And yes, she ended on a strong note (“I will work in this town again, but I will not work with you” — fuck yes), but her letter is a strong reminder that sexism transcends industry and notoriety and life is exhausting, but especially if you’re a woman dealing with garbage people all the time.
“If this is happening to me, it is happening more aggressively to women everywhere,” Kunis continued. “I am fortunate that I have reached a place that I can stop compromising and stand my ground, without fearing how I will put food on my table. I am also fortunate that I have the platform to talk about this experience in the hope of bringing one more voice to the conversation so that women in the workplace feel a little less alone and more able to push back for themselves.”
And, like, bless. But she’s right: Kunis can speak from a place of financial privilege. It’s scary to stand up for yourself when you’re worried your shifts will be cut or you’ll be phased out and said employer is your only means of income. I remember being a 17-year-old co-op student and worrying I was going to fail my class because dude at the radio station I was working at was harassing me and I hated him/decided to leave.
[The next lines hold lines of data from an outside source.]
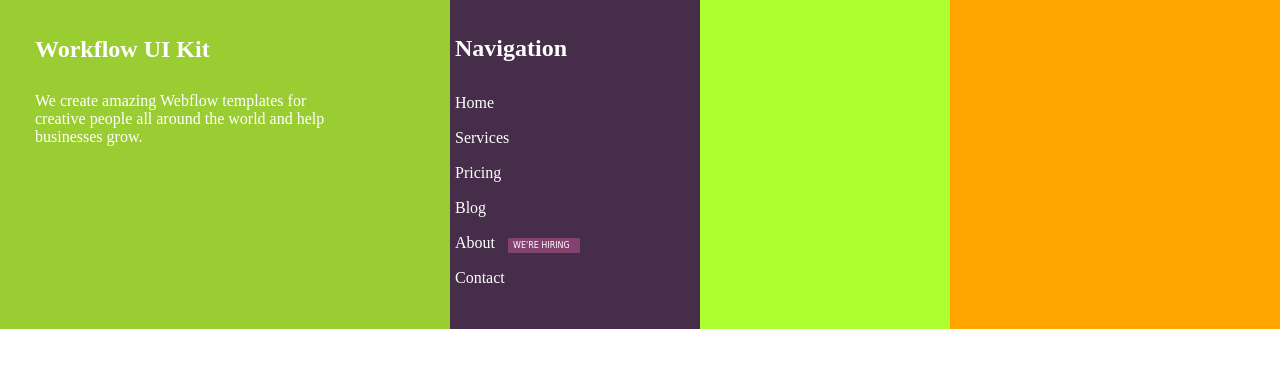
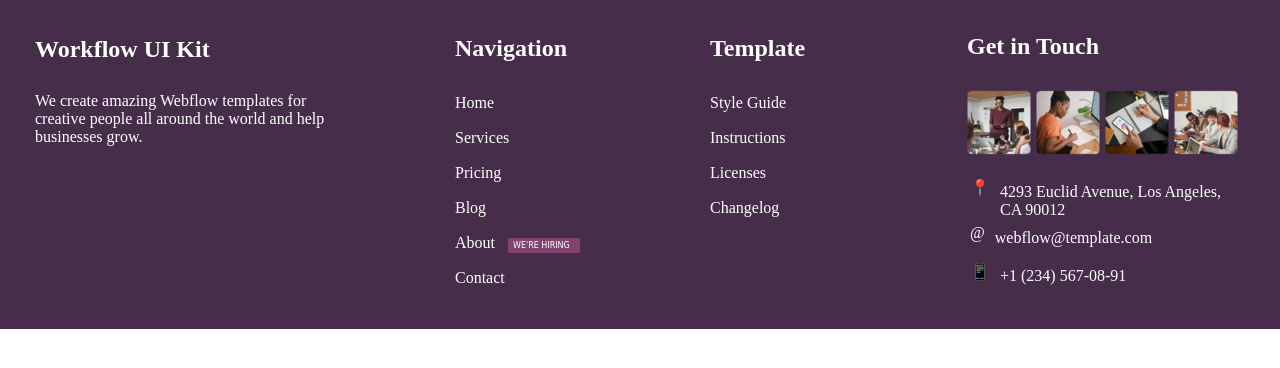
Before and after one commit to basileLeroy/end-of-field-challenge, a plain HTML site: page index-02.html in a window 1280 px wide. Drawn offline with Linux system fonts and the light colour scheme.

Commit message:
Classes: Template & Info: css layout and adjusting mistakes -- update readme.md

```diff
--- a/index-02.html
+++ b/index-02.html
@@ -51,19 +51,50 @@
         </div>
 
         <div class="template">
-            <div class="header"></div>
-            <div class="text"></div>
-            <div class="text"></div>
-            <div class="text"></div>
-            <div class="text"></div>
+            <div class="header">
+                <h2>Template</h2>
+            </div>
+            <div class="text">
+                <a href="#">Style Guide</a>
+            </div>
+
+            <div class="text">
+                <a href="#">Instructions</a>
+            </div>
+
+            <div class="text">
+                <a href="#">Licenses</a>
+            </div>
+
+            <div class="text">
+                <a href="#">Changelog</a>
+            </div>
+
         </div>
 
         <div class="info">
-            <div class="header"></div>
-            <div class="img"></div>
-            <div class="text"></div>
-            <div class="text"></div>
-            <div class="text"></div>
+            <div class="header">
+                <h2>Get in Touch</h2>
+            </div>
+            <div class="img">
+                <img src="./assets/images complex 4.png" alt="">
+            </div>
+            <div class="icon">
+                <div class="input">
+                    <p class="mark">&#x1F4CD;</p>
+                    <p class="text">4293 Euclid Avenue, Los Angeles, <br>CA 90012</p>
+                </div>
+
+                <div class="input">
+                    <p class="mark">&#x0040;</p>
+                    <p class="text">webflow@template.com</p>
+                </div>
+
+                <div class="input">
+                    <p class="mark">&#x1F4F1;</p>
+                    <p class="text">+1 (234) 567-08-91</p>
+                </div>
+            </div>
         </div>
     </div>
   </body>
--- a/styles/style-02.scss
+++ b/styles/style-02.scss
@@ -17,7 +17,7 @@ body {
         text-decoration: none;
     }
 
-
+    /*
         #mockup {
             width: 1280px;
             height: 329px;
@@ -27,12 +27,12 @@ body {
             top: 0;
             left: 0;
 
-            opacity: 0;
+            opacity: 0.5;
             z-index: 10;
             pointer-events: none;
 
         }
-
+    */
 
         .container {
             background-color: #462e4a;
@@ -45,7 +45,6 @@ body {
 
 
             .workflow {
-                background-color: yellowgreen;
                 display: flex;
                 flex-direction: column;
                 flex-wrap: wrap;
@@ -110,7 +109,6 @@ body {
             }
 
             .template {
-                background-color: greenyellow;
                 display: flex;
                 flex-direction: column;
                 flex-wrap: wrap;
@@ -118,16 +116,21 @@ body {
                 height: 100%;
 
                 .header {
-
+                    text-align: left;
+                    padding-left: 10px;
+                    padding-top: 14%;
+                    justify-content: center;
+                    height: 17%;
                 }
 
                 .text {
-
+                    padding-left: 10px;
+                    padding-top: 3px;
+                    padding-bottom: 14px;
                 }
             }
 
             .info {
-                background-color: orange;
                 display: flex;
                 flex-direction: column;
                 flex-wrap: wrap;
@@ -135,11 +138,40 @@ body {
                 height: 100%;
 
                 .header {
-
+                    text-align: left;
+                    padding-left: 17px;
+                    padding-top: 10%;
+                    justify-content: center;
+                    height: 17%;
                 }
 
-                .text {
+                .img {
+                    padding-left: 17px;
+                    padding-top: 1px;
+                    padding-bottom: 14px;
+                }
 
+                .icon {
+                    .input {
+
+                        display: flex;
+                        flex-direction: row;
+                        flex-wrap: wrap;
+
+
+
+                        .mark {
+                            padding-left: 20px;
+                            padding-right: 5px;
+                            padding-top: 5px;
+                            padding-bottom: 15px;
+                        }
+                        .text {
+                            padding-left: 5px;
+                            padding-top: 10px;
+                            padding-bottom: 0px;
+                        }
+                    }
                 }
             }
 
```
Also changed, not shown: assets/images complex 4.png (added), styles/style-02.css, 2 other files.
And I was 17 and lived with my parents and co-op wasn’t even about money. Harassment and abuse not only make you feel powerless in the wake of said acts, they make you feel powerless in every other aspect of your life.
Which is why the more we speak out about it, the more unfuckwithable we will be. I’d be lying if I said that being honest about our experiences will change systemic sexism immediately (fun fact: I wish!), but it will slowly push sexist freaks out. It will make it less and less comfortable for them to whip their proverbial dicks out and assert their warped sense of power. It will make life difficult for them, simply by taking away the sense of entitlement and making them second guess their words for fear of our wraths and intolerance of misogyny.
So kudos to Kunis and anyone else willing to say, “This happened to me, and the man in question can walk into the sea.” Talk about it loudly and brazenly and do not allow room for them to gaslight or defend themselves under the umbrella of “boys will be boys.” It happened, it was wrong, it’s time to call shit out. Or more specifically, it’s time to reclaim our spaces and workplaces.
And if anybody has an issue with that, please sit down and get out of the way.